HomeDiplomatic NotesUse social media to uplift and encourage, not malign and tear down

Use social media to uplift and encourage, not malign and tear down

With the advent of the digital age a new dynamic has emerged that has altered the course of human history and destroyed the lives of victims across the globe. Both of the recent United States presidents have used social media, with the current president having highlighted what he has termed as fake news and in turn creating his own narrative through Twitter. Social media is a great tool, but in the hands of the reckless and malicious it becomes a digital atomic bomb. So many persons are gullible and susceptible to salacious news that they don’t bother to ask questions or do research. When something is published on social media, they accept it as being real just because it is broadcast.

With this great tool there is an even greater responsibility to make sure that it is used for good and carefully examined before conclusions are drawn. As someone who has been in the forefront of the development of Internet and social media in The Bahamas, I know this all too well. I find myself even now having to constantly correct misinformation and fake news stories many times after the damage has already been done. I have been involved in incidences where people have contemplated suicide because of false or misleading posts. I have witnessed fake news stories years old resurfacing to defame the character of good people. I, like many, have also been the victim of malicious posts that are either devoid of truth or slanderous. As a solution-oriented individual, rather than simply decrying the abuse of social media I would like to offer some advice to prevent misinformation and character assassination.

• Find the original source: Who wrote what you are repeating and when did they write it? If we do some simple research and determine the source of a post it goes a long way in determining its veracity.

• Can you find corroboration in mainstream media: If a story is true, and supposedly a major breaking story it will be covered by mainstream media. If it is local, check one of the local news outlets to see if they are aware or are covering it. If it is international and is missing from CNN, NBC, CBS and Fox News it is unlikely to be true as major news stations cover all national and international news stories.

• Google it: A simple Google search using the words, is this story true or is this fake news can reveal if something has been making the rounds on social media before. For example, reports of a famous designer saying he does not want black people wearing his clothes was a fake news story that kept resurfacing every few years because some people did not fact check the story and instead simply reposted it.

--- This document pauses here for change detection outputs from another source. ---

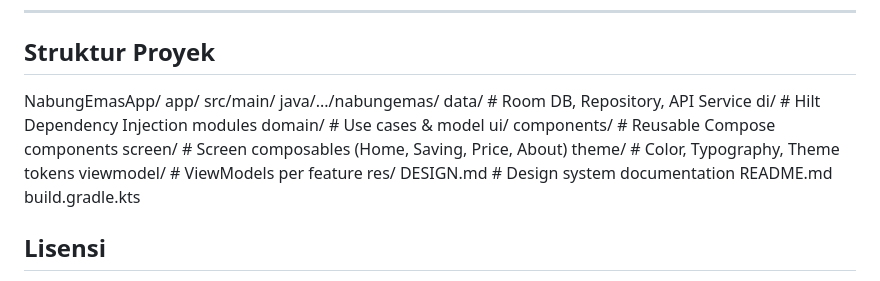
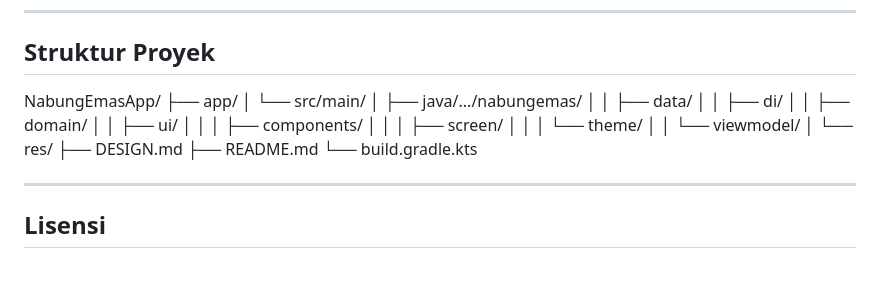
Before and after one commit to hilalekie/NabungEmasApp, a Markdown page: README.md, the part around the change. Drawn GitHub-style.

```diff
--- a/README.md
+++ b/README.md
@@ -130,21 +130,23 @@ Pastikan kamu sudah menginstal:
 
 ## Struktur Proyek
 NabungEmasApp/
-  app/
-    src/main/
-      java/.../nabungemas/
-        data/           # Room DB, Repository, API Service
-        di/             # Hilt Dependency Injection modules
-        domain/         # Use cases & model
-        ui/
-          components/   # Reusable Compose components
-          screen/       # Screen composables (Home, Saving, Price, About)
-          theme/        # Color, Typography, Theme tokens
-        viewmodel/      # ViewModels per feature
-      res/
-  DESIGN.md             # Design system documentation
-  README.md
-  build.gradle.kts
+├── app/
+│ └── src/main/
+│ ├── java/.../nabungemas/
+│ │ ├── data/
+│ │ ├── di/
+│ │ ├── domain/
+│ │ ├── ui/
+│ │ │ ├── components/
+│ │ │ ├── screen/
+│ │ │ └── theme/
+│ │ └── viewmodel/
+│ └── res/
+├── DESIGN.md
+├── README.md
+└── build.gradle.kts
+
+---
 
 ## Lisensi
 
```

• Do unto others as you would have them do unto you. The golden rule is golden on social media. Think about whether you would like to have a false or slanderous story posted about you before repeating something about someone else. Jesus gave this advice over 2,000 years ago and it is still true, do not do something to someone else you would not want done to you.

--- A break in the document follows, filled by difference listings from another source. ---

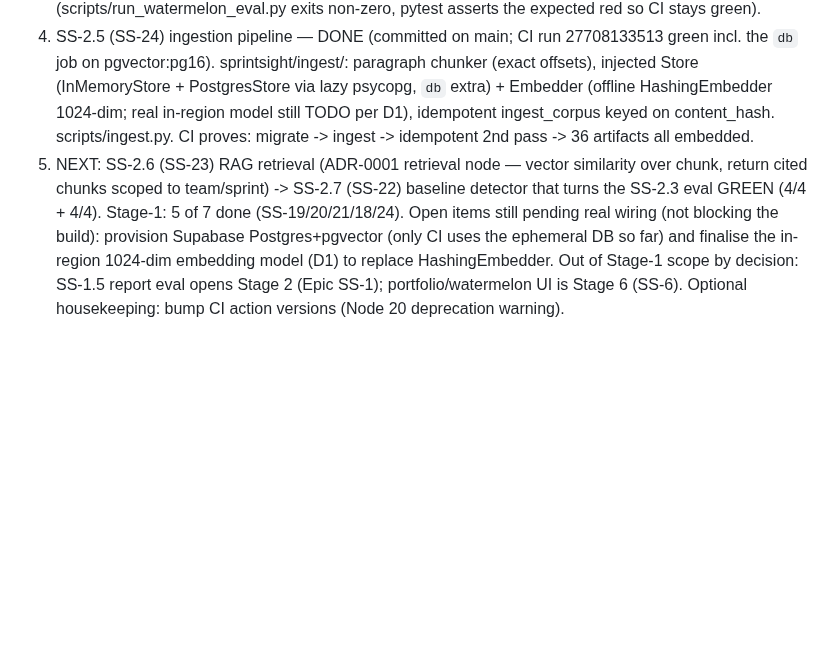
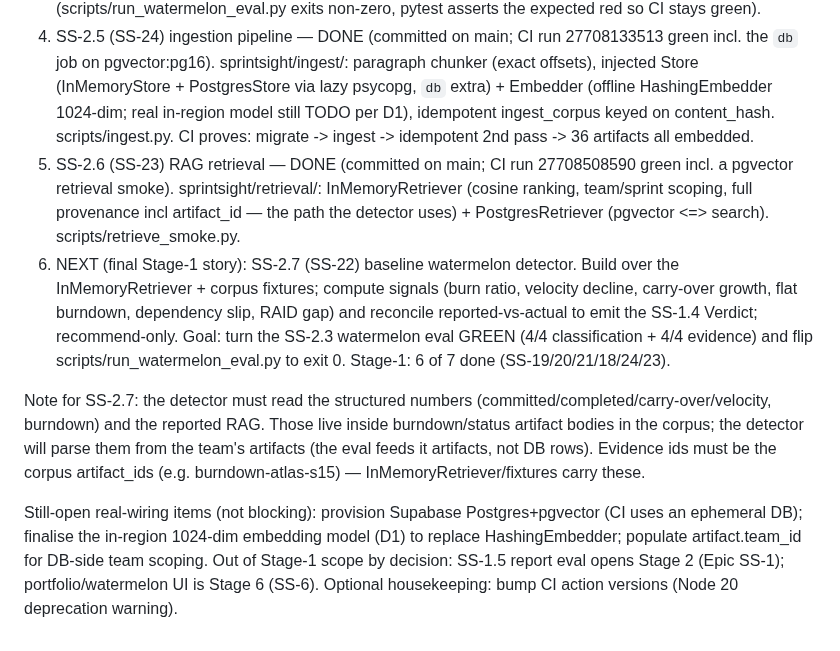
Before and after one commit to davidmjackson/sight, a Markdown page: HANDOVER.md, the part around the change. Rendered like a GitHub page; blank space fills up the shorter version.

Commit message:
HANDOVER: SS-2.6 retrieval Done; next is SS-2.7 detector (final Stage-1)
Co-Authored-By: Claude Opus 4.8 (1M context) <noreply@anthropic.com>

```diff
--- a/HANDOVER.md
+++ b/HANDOVER.md
@@ -96,5 +96,10 @@ docs/jira/stage-1-stories.md). Build order, eval-first:
 2. SS-2.2 (SS-21) eval harness + SS-2.4 (SS-20) migrations — DONE (committed 9df8664; CI run 27704946566 green: lint-and-test + a new `migrations` job applying 0001_init.sql on pgvector/pgvector:pg16). Harness at sprintsight/evals/ (Case/Assertion/SuiteReport/run_suite + fixtures loader + optional Langfuse). Migration db/migrations/0001_init.sql = schema Groups 2/3/5. Langfuse: PROVISIONED (Cloud EU, project `sprintsight`); keys in gitignored `.env`; live trace verified via scripts/verify_langfuse.py (auth_check + flushed trace). SDK is v4 (get_client + start_as_current_observation; langfuse>=4). CI keeps Langfuse no-op (no keys in CI by design). SS-21 residual fully closed.
 3. SS-2.3 (SS-18) watermelon eval (SS-1.4) — DONE (committed 314d247; CI run 27707486495 green). sprintsight/evals/watermelon.py: 4 cases on the harness from corpus fixtures; dual gates (classification + evidence); Verdict matches the SS-1.4 contract; null_detector keeps it RED by design (scripts/run_watermelon_eval.py exits non-zero, pytest asserts the expected red so CI stays green).
 4. SS-2.5 (SS-24) ingestion pipeline — DONE (committed on main; CI run 27708133513 green incl. the `db` job on pgvector:pg16). sprintsight/ingest/: paragraph chunker (exact offsets), injected Store (InMemoryStore + PostgresStore via lazy psycopg, `db` extra) + Embedder (offline HashingEmbedder 1024-dim; real in-region model still TODO per D1), idempotent ingest_corpus keyed on content_hash. scripts/ingest.py. CI proves: migrate -> ingest -> idempotent 2nd pass -> 36 artifacts all embedded.
-5. NEXT: SS-2.6 (SS-23) RAG retrieval (ADR-0001 retrieval node — vector similarity over chunk, return cited chunks scoped to team/sprint) -> SS-2.7 (SS-22) baseline detector that turns the SS-2.3 eval GREEN (4/4 + 4/4). Stage-1: 5 of 7 done (SS-19/20/21/18/24). Open items still pending real wiring (not blocking the build): provision Supabase Postgres+pgvector (only CI uses the ephemeral DB so far) and finalise the in-region 1024-dim embedding model (D1) to replace HashingEmbedder.
+5. SS-2.6 (SS-23) RAG retrieval — DONE (committed on main; CI run 27708508590 green incl. a pgvector retrieval smoke). sprintsight/retrieval/: InMemoryRetriever (cosine ranking, team/sprint scoping, full provenance incl artifact_id — the path the detector uses) + PostgresRetriever (pgvector <=> search). scripts/retrieve_smoke.py.
+6. NEXT (final Stage-1 story): SS-2.7 (SS-22) baseline watermelon detector. Build over the InMemoryRetriever + corpus fixtures; compute signals (burn ratio, velocity decline, carry-over growth, flat burndown, dependency slip, RAID gap) and reconcile reported-vs-actual to emit the SS-1.4 Verdict; recommend-only. Goal: turn the SS-2.3 watermelon eval GREEN (4/4 classification + 4/4 evidence) and flip scripts/run_watermelon_eval.py to exit 0. Stage-1: 6 of 7 done (SS-19/20/21/18/24/23).
+
+Note for SS-2.7: the detector must read the structured numbers (committed/completed/carry-over/velocity, burndown) and the reported RAG. Those live inside burndown/status artifact bodies in the corpus; the detector will parse them from the team's artifacts (the eval feeds it artifacts, not DB rows). Evidence ids must be the corpus artifact_ids (e.g. burndown-atlas-s15) — InMemoryRetriever/fixtures carry these.
+
+Still-open real-wiring items (not blocking): provision Supabase Postgres+pgvector (CI uses an ephemeral DB); finalise the in-region 1024-dim embedding model (D1) to replace HashingEmbedder; populate artifact.team_id for DB-side team scoping.
 Out of Stage-1 scope by decision: SS-1.5 report eval opens Stage 2 (Epic SS-1); portfolio/watermelon UI is Stage 6 (SS-6). Optional housekeeping: bump CI action versions (Node 20 deprecation warning).
```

• Even if it is true, is it helpful or hurtful to repeat? Sometimes it is better not to repeat something that is true but is damaging to others. Perhaps the person has already suffered enough, and they need encouragement and restoration rather than being continually beaten down about a mistake they may have made.

• Philippians 4:8 New International Version (NIV) Finally, brothers and sisters, whatever is true, whatever is noble, whatever is right, whatever is pure, whatever is lovely, whatever is admirable – if anything is excellent or praiseworthy – think about such things. I would add – think about and post on these things. Use social media to uplift and encourage not malign and tear down

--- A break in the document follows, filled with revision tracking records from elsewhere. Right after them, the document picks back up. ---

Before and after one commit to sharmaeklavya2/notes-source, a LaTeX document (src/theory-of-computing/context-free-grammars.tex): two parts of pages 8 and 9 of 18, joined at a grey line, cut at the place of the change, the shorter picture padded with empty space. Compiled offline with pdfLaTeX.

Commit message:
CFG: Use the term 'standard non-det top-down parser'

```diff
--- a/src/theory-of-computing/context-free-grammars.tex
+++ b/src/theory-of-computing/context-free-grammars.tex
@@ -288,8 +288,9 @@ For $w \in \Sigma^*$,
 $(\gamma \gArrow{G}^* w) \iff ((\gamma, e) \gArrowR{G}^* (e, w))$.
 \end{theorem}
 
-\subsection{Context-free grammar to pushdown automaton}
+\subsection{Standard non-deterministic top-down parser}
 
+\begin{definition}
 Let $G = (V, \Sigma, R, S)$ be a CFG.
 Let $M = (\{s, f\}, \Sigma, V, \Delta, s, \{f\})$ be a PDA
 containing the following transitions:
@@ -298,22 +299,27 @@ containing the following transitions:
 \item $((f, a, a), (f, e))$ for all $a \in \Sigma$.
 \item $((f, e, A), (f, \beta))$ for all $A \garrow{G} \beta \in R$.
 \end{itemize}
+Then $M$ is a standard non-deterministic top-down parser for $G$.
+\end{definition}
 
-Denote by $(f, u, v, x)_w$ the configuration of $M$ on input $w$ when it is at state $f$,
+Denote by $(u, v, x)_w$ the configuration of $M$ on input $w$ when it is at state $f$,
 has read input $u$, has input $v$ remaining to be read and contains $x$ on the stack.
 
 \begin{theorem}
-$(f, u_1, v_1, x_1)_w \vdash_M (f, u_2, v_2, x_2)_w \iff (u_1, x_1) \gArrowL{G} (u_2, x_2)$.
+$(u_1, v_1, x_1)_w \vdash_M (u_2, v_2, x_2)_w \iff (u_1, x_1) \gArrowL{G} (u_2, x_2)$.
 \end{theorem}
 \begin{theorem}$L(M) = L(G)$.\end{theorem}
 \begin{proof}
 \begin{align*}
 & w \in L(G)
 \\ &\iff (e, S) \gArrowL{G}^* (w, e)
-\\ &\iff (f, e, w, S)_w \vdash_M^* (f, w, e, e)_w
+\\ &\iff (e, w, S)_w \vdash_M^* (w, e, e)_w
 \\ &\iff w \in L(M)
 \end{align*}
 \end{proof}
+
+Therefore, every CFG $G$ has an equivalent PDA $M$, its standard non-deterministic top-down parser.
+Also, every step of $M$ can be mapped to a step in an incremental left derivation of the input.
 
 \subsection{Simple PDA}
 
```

The next time you are tempted to repeat a story or post something follow these simple rules and you will be on the helpful side of history instead of the hurtful side. You may also be sowing a seed that will either come back to you in the form of a bitter or better harvest. Let’s sow for a better harvest.

• Pastor Dave Burrows is senior pastor at Bahamas Faith Ministries International. Feel free to email comments, whether you agree or disagree, to I appreciate your input and dialogue. We become better when we discuss, examine and exchange.


Latest posts by Dave Burrows (see all)

You are not property
Christ has risen